**Activity**
Which lines of the entries contain the string "webhost"? Please find them and copy them.

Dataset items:
* * * * * * * * *

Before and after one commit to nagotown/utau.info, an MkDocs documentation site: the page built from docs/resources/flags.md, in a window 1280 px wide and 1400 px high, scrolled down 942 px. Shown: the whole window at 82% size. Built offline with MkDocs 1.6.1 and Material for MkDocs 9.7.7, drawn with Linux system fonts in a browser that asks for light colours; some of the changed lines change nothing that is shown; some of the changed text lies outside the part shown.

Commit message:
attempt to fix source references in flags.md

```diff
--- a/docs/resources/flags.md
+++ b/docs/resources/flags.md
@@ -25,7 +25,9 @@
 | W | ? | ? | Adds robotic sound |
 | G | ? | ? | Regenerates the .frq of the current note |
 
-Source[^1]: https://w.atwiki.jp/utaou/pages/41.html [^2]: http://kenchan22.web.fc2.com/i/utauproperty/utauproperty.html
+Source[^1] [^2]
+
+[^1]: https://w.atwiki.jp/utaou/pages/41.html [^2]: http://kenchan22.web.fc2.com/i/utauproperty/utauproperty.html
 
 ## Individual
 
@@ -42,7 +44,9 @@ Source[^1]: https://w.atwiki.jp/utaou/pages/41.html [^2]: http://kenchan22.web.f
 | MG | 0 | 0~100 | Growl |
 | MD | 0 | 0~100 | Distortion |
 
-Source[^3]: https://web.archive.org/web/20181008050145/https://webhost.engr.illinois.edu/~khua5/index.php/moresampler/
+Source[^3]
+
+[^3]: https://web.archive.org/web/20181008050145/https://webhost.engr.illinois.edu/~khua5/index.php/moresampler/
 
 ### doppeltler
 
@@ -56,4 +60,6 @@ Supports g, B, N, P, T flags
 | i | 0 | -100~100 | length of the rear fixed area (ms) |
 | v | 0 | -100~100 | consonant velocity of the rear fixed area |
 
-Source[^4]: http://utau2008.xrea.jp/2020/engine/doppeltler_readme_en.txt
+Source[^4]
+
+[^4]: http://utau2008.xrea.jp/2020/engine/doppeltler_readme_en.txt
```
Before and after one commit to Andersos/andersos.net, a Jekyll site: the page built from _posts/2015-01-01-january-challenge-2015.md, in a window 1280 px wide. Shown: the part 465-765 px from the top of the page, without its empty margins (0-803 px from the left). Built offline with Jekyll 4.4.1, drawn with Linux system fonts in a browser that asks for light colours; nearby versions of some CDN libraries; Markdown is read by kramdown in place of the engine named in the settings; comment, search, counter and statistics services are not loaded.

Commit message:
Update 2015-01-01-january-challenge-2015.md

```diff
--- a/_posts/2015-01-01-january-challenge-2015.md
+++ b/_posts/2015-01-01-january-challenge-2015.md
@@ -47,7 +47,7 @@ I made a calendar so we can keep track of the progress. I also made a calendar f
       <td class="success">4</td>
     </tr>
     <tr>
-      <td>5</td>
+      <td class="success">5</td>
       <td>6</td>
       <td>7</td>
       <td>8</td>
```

* * * * * * * * *

**Answer area**
-Source[^3]: https://web.archive.org/web/20181008050145/https://webhost.engr.illinois.edu/~khua5/index.php/moresampler/
+[^3]: https://web.archive.org/web/20181008050145/https://webhost.engr.illinois.edu/~khua5/index.php/moresampler/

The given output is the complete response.